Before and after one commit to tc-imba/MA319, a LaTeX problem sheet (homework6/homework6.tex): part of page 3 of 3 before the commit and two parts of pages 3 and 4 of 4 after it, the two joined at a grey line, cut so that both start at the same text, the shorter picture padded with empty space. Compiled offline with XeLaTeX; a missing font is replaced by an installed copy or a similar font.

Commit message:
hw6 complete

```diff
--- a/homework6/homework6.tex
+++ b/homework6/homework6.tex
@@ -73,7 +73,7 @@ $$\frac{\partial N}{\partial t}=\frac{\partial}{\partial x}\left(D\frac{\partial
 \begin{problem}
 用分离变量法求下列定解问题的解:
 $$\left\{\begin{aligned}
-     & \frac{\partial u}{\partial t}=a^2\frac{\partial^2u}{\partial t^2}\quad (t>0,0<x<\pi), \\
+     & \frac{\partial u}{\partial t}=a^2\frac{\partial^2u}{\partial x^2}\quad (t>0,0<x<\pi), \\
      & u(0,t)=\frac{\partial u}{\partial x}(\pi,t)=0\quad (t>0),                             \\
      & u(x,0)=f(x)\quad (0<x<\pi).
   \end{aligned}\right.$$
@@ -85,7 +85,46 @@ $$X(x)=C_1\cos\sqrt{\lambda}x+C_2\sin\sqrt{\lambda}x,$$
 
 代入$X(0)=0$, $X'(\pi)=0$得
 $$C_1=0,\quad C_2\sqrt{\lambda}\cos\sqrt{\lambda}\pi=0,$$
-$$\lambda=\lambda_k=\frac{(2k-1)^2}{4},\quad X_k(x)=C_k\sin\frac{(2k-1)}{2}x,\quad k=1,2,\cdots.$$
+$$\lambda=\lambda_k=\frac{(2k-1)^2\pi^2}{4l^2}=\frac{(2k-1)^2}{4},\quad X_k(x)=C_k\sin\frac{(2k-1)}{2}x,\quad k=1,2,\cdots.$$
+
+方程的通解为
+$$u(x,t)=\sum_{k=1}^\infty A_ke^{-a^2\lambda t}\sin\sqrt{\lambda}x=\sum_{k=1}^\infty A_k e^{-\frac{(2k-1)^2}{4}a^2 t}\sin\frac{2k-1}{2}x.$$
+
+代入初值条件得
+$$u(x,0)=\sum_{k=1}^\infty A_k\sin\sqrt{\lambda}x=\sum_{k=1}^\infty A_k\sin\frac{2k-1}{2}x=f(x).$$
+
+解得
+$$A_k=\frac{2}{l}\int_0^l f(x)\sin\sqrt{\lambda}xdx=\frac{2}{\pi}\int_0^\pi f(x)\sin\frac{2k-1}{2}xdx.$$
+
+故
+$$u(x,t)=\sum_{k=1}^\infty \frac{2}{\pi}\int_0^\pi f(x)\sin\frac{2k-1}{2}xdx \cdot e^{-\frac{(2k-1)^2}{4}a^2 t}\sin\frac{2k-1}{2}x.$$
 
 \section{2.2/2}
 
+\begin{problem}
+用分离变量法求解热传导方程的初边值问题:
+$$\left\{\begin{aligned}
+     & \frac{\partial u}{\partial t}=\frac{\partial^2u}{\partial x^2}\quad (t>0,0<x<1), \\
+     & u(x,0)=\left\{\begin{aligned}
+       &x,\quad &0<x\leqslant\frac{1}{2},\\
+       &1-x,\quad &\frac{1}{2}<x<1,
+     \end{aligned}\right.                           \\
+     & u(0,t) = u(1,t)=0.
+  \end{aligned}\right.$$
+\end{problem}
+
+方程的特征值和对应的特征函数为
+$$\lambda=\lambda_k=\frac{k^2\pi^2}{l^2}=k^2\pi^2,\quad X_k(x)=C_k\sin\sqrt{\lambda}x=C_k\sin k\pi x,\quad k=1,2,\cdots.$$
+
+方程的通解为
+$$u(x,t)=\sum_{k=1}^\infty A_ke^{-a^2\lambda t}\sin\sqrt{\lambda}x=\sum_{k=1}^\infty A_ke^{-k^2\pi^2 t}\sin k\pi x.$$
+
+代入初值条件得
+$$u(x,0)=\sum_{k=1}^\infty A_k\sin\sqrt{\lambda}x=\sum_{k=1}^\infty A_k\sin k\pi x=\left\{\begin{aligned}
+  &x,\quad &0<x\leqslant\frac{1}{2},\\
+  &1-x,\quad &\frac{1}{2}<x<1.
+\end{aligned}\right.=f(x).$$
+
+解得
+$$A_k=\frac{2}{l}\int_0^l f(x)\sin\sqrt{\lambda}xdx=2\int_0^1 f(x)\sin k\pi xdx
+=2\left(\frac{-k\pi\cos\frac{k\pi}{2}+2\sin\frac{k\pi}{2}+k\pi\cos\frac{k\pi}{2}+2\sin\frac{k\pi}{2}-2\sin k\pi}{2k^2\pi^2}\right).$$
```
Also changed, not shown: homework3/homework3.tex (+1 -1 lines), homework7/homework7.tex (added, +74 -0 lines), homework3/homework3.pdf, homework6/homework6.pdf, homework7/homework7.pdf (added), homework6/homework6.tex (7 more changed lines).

****************

I would like you to output every record exactly as written.

Before and after one commit to tc-imba/MA319, a LaTeX problem sheet (homework6/homework6.tex): part of page 3 of 3 before the commit and two parts of pages 3 and 4 of 4 after it, the two joined at a grey line, cut so that both start at the same text, the shorter picture padded with empty space. Compiled offline with XeLaTeX; a missing font is replaced by an installed copy or a similar font.

Commit message:
hw6 complete

```diff
--- a/homework6/homework6.tex
+++ b/homework6/homework6.tex
@@ -73,7 +73,7 @@ $$\frac{\partial N}{\partial t}=\frac{\partial}{\partial x}\left(D\frac{\partial
 \begin{problem}
 用分离变量法求下列定解问题的解:
 $$\left\{\begin{aligned}
-     & \frac{\partial u}{\partial t}=a^2\frac{\partial^2u}{\partial t^2}\quad (t>0,0<x<\pi), \\
+     & \frac{\partial u}{\partial t}=a^2\frac{\partial^2u}{\partial x^2}\quad (t>0,0<x<\pi), \\
      & u(0,t)=\frac{\partial u}{\partial x}(\pi,t)=0\quad (t>0),                             \\
      & u(x,0)=f(x)\quad (0<x<\pi).
   \end{aligned}\right.$$
@@ -85,7 +85,46 @@ $$X(x)=C_1\cos\sqrt{\lambda}x+C_2\sin\sqrt{\lambda}x,$$
 
 代入$X(0)=0$, $X'(\pi)=0$得
 $$C_1=0,\quad C_2\sqrt{\lambda}\cos\sqrt{\lambda}\pi=0,$$
-$$\lambda=\lambda_k=\frac{(2k-1)^2}{4},\quad X_k(x)=C_k\sin\frac{(2k-1)}{2}x,\quad k=1,2,\cdots.$$
+$$\lambda=\lambda_k=\frac{(2k-1)^2\pi^2}{4l^2}=\frac{(2k-1)^2}{4},\quad X_k(x)=C_k\sin\frac{(2k-1)}{2}x,\quad k=1,2,\cdots.$$
+
+方程的通解为
+$$u(x,t)=\sum_{k=1}^\infty A_ke^{-a^2\lambda t}\sin\sqrt{\lambda}x=\sum_{k=1}^\infty A_k e^{-\frac{(2k-1)^2}{4}a^2 t}\sin\frac{2k-1}{2}x.$$
+
+代入初值条件得
+$$u(x,0)=\sum_{k=1}^\infty A_k\sin\sqrt{\lambda}x=\sum_{k=1}^\infty A_k\sin\frac{2k-1}{2}x=f(x).$$
+
+解得
+$$A_k=\frac{2}{l}\int_0^l f(x)\sin\sqrt{\lambda}xdx=\frac{2}{\pi}\int_0^\pi f(x)\sin\frac{2k-1}{2}xdx.$$
+
+故
+$$u(x,t)=\sum_{k=1}^\infty \frac{2}{\pi}\int_0^\pi f(x)\sin\frac{2k-1}{2}xdx \cdot e^{-\frac{(2k-1)^2}{4}a^2 t}\sin\frac{2k-1}{2}x.$$
 
 \section{2.2/2}
 
+\begin{problem}
+用分离变量法求解热传导方程的初边值问题:
+$$\left\{\begin{aligned}
+     & \frac{\partial u}{\partial t}=\frac{\partial^2u}{\partial x^2}\quad (t>0,0<x<1), \\
+     & u(x,0)=\left\{\begin{aligned}
+       &x,\quad &0<x\leqslant\frac{1}{2},\\
+       &1-x,\quad &\frac{1}{2}<x<1,
+     \end{aligned}\right.                           \\
+     & u(0,t) = u(1,t)=0.
+  \end{aligned}\right.$$
+\end{problem}
+
+方程的特征值和对应的特征函数为
+$$\lambda=\lambda_k=\frac{k^2\pi^2}{l^2}=k^2\pi^2,\quad X_k(x)=C_k\sin\sqrt{\lambda}x=C_k\sin k\pi x,\quad k=1,2,\cdots.$$
+
+方程的通解为
+$$u(x,t)=\sum_{k=1}^\infty A_ke^{-a^2\lambda t}\sin\sqrt{\lambda}x=\sum_{k=1}^\infty A_ke^{-k^2\pi^2 t}\sin k\pi x.$$
+
+代入初值条件得
+$$u(x,0)=\sum_{k=1}^\infty A_k\sin\sqrt{\lambda}x=\sum_{k=1}^\infty A_k\sin k\pi x=\left\{\begin{aligned}
+  &x,\quad &0<x\leqslant\frac{1}{2},\\
+  &1-x,\quad &\frac{1}{2}<x<1.
+\end{aligned}\right.=f(x).$$
+
+解得
+$$A_k=\frac{2}{l}\int_0^l f(x)\sin\sqrt{\lambda}xdx=2\int_0^1 f(x)\sin k\pi xdx
+=2\left(\frac{-k\pi\cos\frac{k\pi}{2}+2\sin\frac{k\pi}{2}+k\pi\cos\frac{k\pi}{2}+2\sin\frac{k\pi}{2}-2\sin k\pi}{2k^2\pi^2}\right).$$
```
Also changed, not shown: homework3/homework3.tex (+1 -1 lines), homework7/homework7.tex (added, +74 -0 lines), homework3/homework3.pdf, homework6/homework6.pdf, homework7/homework7.pdf (added), homework6/homework6.tex (7 more changed lines).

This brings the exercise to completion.